"And he did not do many miracles there because of their lack of faith." (Matt 13:58);

"It is for freedom that Christ has set us free." (Gal 5:1)

Last week, we discovered that God's miracles in our lives are not always permanent, that they are dependent upon faith and trust, and that when we begin, even for a moment, to attribute them to other sources, we risk losing those same blessings. This is clearly illustrated in the life of Samson. We also saw that Elizabeth, the cousin of Mary, found the secret of what to do in the face of a miracle: She separated herself for five months so that she could focus on giving glory to God for her miracle.

How can these important lessons be applied to our lives today?

When I was saved some years ago, I was immediately delivered from one of the two addictions that had plagued me my entire life. However, the second one, gluttony, continued to defeat me on a daily basis, and frankly, 20 years later, I was pretty tired of the dominion it had over my life.

Throughout this time, I have often written about the freedom that comes to us through Christ; yet why did this same freedom elude me? And how could I go on preaching Freedom in Christ, when I continued to be fettered by my appetite that was never satisfied?

To be perfectly honest, however, I'm not sure that I can say God didn't deliver me years ago.
I can distinctly remember about 12 years ago when the temptation to overeat completely left me for a few weeks. God got the praise initially, but as time went on, it began to seem "easy" to not overeat. I began to ask myself why "I" hadn't done this years ago. I fell right into the traps that eventually brought Samson down, and it wasn't long before I was once again completely overcome with gluttony.

There was another time, about 6 months ago, when I went through an entire next week without even a tiny temptation to overeat. But I must admit that I doubted the permanency of the miracle, for it hadn't lasted the last time.

Is anyone surprised that it didn't?

Last week, God impressed the message of "In the Face of a Miracle, Part 1" upon my heart. I didn't realize it would have a "Part 2" at the time, nor did I see any connection between this and my lifelong archenemy, gluttony. That day, as I was driving to a nearby town, I felt compelled to put myself in the presence of God. Then in my mind, I saw Him reach out His hand to me. "I have a gift for you," He heard Him say, and as I reached out to receive it, I felt something like electricity going through my stomach. I realized that God was giving me deliverance from gluttony, but my mind immediately went back to the last two times. Would this be temporary, just like before?

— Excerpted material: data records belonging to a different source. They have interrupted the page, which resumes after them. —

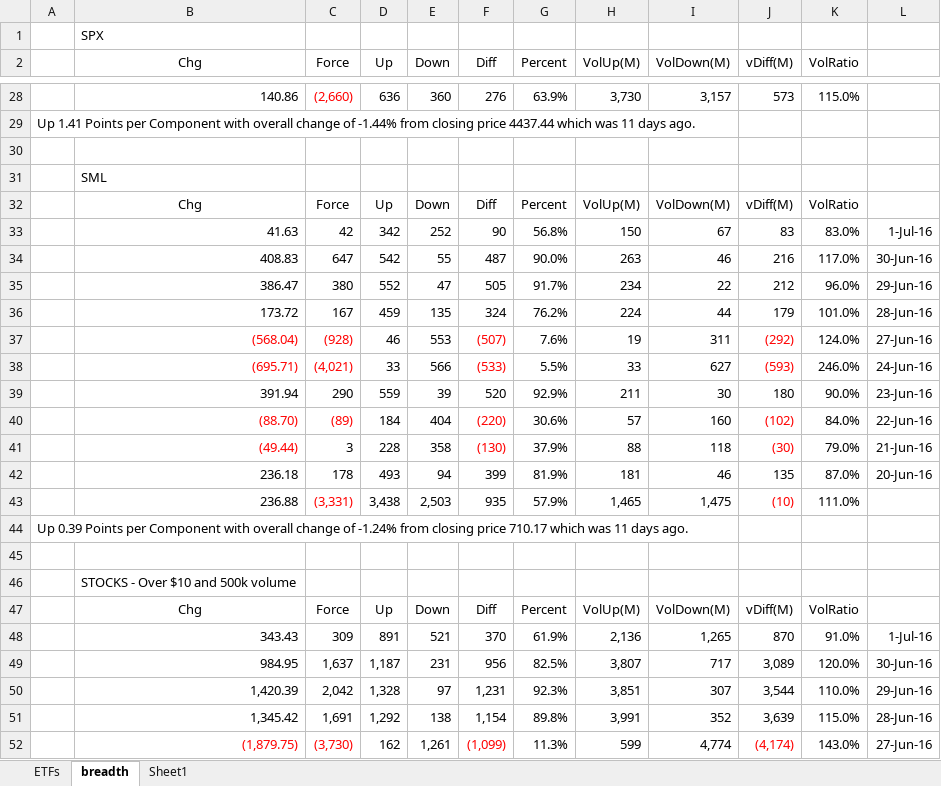
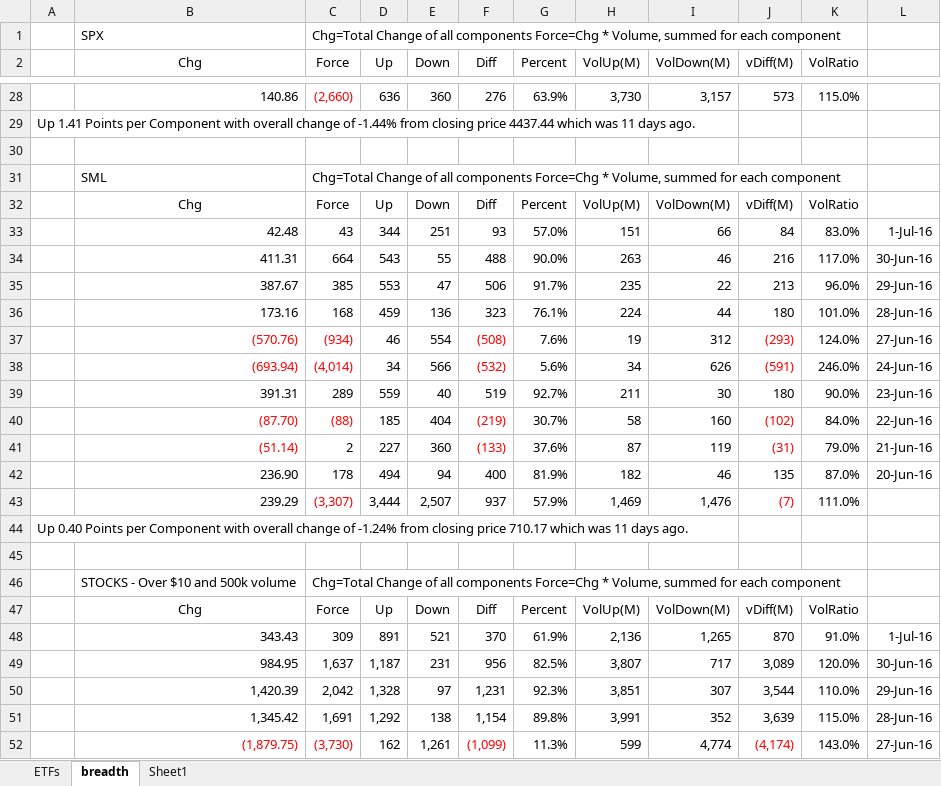
Before and after one commit to AJAskey/PTV-Parser, an Excel workbook: excel/Breadth-Calcs.xlsx, sheet breadth, drawn as a sheet; only a part is shown, gaps mark what is left out; values as stored, in another font and other column widths than the file's, no borders; removed rows and columns are numbered as before the commit, all else as after; the diff covers the shown part only; the diff names each change by its address in the sheet, - before the commit and + after, or states it on an @@ line.

```diff
--- a/excel/Breadth-Calcs.xlsx (sheet breadth)
+++ b/excel/Breadth-Calcs.xlsx (sheet breadth)
-C1 (Force): (empty)
+C1 (Force): Chg=Total Change of all components Force=Chg * Volume, summed for each component
-C31 (Force): (empty)
+C31 (Force): Chg=Total Change of all components Force=Chg * Volume, summed for each component
-row 33:  | 41.63 | 42 | 342 | 252 | 90 | 56.8% | 150 | 67 | 83 | 83.0% | 1-Jul-16
+row 33:  | 42.48 | 43 | 344 | 251 | 93 | 57.0% | 151 | 66 | 84 | 83.0% | 1-Jul-16
-B34 (Chg): 408.83
+B34 (Chg): 411.31
-C34 (Force): 647
+C34 (Force): 664
-D34 (Up): 542
+D34 (Up): 543
-F34 (Diff): 487
+F34 (Diff): 488
-row 35:  | 386.47 | 380 | 552 | 47 | 505 | 91.7% | 234 | 22 | 212 | 96.0% | 29-Jun-16
-row 36:  | 173.72 | 167 | 459 | 135 | 324 | 76.2% | 224 | 44 | 179 | 101.0% | 28-Jun-16
-row 37:  | (568.04) | (928) | 46 | 553 | (507) | 7.6% | 19 | 311 | (292) | 124.0% | 27-Jun-16
-row 38:  | (695.71) | (4,021) | 33 | 566 | (533) | 5.5% | 33 | 627 | (593) | 246.0% | 24-Jun-16
+row 35:  | 387.67 | 385 | 553 | 47 | 506 | 91.7% | 235 | 22 | 213 | 96.0% | 29-Jun-16
+row 36:  | 173.16 | 168 | 459 | 136 | 323 | 76.1% | 224 | 44 | 180 | 101.0% | 28-Jun-16
+row 37:  | (570.76) | (934) | 46 | 554 | (508) | 7.6% | 19 | 312 | (293) | 124.0% | 27-Jun-16
+row 38:  | (693.94) | (4,014) | 34 | 566 | (532) | 5.6% | 34 | 626 | (591) | 246.0% | 24-Jun-16
-B39 (Chg): 391.94
+B39 (Chg): 391.31
-C39 (Force): 290
+C39 (Force): 289
-E39 (Down): 39
+E39 (Down): 40
-F39 (Diff): 520
+F39 (Diff): 519
-G39 (Percent): 92.9%
+G39 (Percent): 92.7%
-row 40:  | (88.70) | (89) | 184 | 404 | (220) | 30.6% | 57 | 160 | (102) | 84.0% | 22-Jun-16
-row 41:  | (49.44) | 3 | 228 | 358 | (130) | 37.9% | 88 | 118 | (30) | 79.0% | 21-Jun-16
+row 40:  | (87.70) | (88) | 185 | 404 | (219) | 30.7% | 58 | 160 | (102) | 84.0% | 22-Jun-16
+row 41:  | (51.14) | 2 | 227 | 360 | (133) | 37.6% | 87 | 119 | (31) | 79.0% | 21-Jun-16
-B42 (Chg): 236.18
+B42 (Chg): 236.90
-D42 (Up): 493
+D42 (Up): 494
-F42 (Diff): 399
+F42 (Diff): 400
-H42 (VolUp(M)): 181
+H42 (VolUp(M)): 182
-row 43:  | 236.88 | (3,331) | 3,438 | 2,503 | 935 | 57.9% | 1,465 | 1,475 | (10) | 111.0%
+row 43:  | 239.29 | (3,307) | 3,444 | 2,507 | 937 | 57.9% | 1,469 | 1,476 | (7) | 111.0%
-A44: Up 0.39 Points per…
+A44: Up 0.40 Points per…
-C46 (Force): (empty)
+C46 (Force): Chg=Total Change of all components Force=Chg * Volume, summed for each component
```
Also changed, not shown: 10 added rows, 10 removed rows and 7 edited cells elsewhere in this sheet, sheet ETFs, excel/dts.xlsx.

I was immediately impressed with the stories of Samson and Elizabeth, the stories I had just written about, and I knew what God was trying to tell me: The permanence of my deliverance depended totally on my faith that He had delivered me. I decided then and there to follow Elizabeth's example: I began praising God for my deliverance. Every time my mind began to go down the habitual pathways of gluttony, I praise God that He had delivered me, and as I did, the temptation to overeat, to even contemplate eating, instantly fled.

Is the deliverance permanent this time?


Was it permanent before?

I believe the answer is "yes" to that as well. I believe that God did delivered me of gluttony when He delivered me from the other addiction. My problem was that I was too much like Samson and too little like Elizabeth. I took the credit myself, I didn't spend time giving God the glory He was due, and in so doing, it was like I threw His gift back into His face.

But God is faithful and loving, and by His grace, He kept giving me back the gift until the day that I finally realized what was going on and fully accepted it for what it was: A gift of God, a miracle, something that I cannot achieve on my own, even after 20 years of trying.

What will I need to do to retain the deliverance this time?

I will need to continually meditate on the miracle, on how I proved over and over again that I could not control my own eating, but with God, all things are possible. I will need to keep reminding myself of how big and powerful God is, and I will need to continually put my total trust in the Truth: Jesus delivered me from gluttony when He died on the cross.

Praise God!

In His love,

Lynona Gordon Chaffart, Speech-Language Pathologist, mother of two, Author -- "Aboard God's Train -- A Journey With God Through the Valley of Cancer", Author and Moderator for The Nugget, a tri-weekly internet newsletter, and Scriptural Nuggets, a website devoted to Christian devotionals and inspirational poems, with Answers2Prayer Ministries. Follow Lyn on Twitter @lynchaffart.

(To access the entire "In the Face of a Miracle" mini-series, please click here.)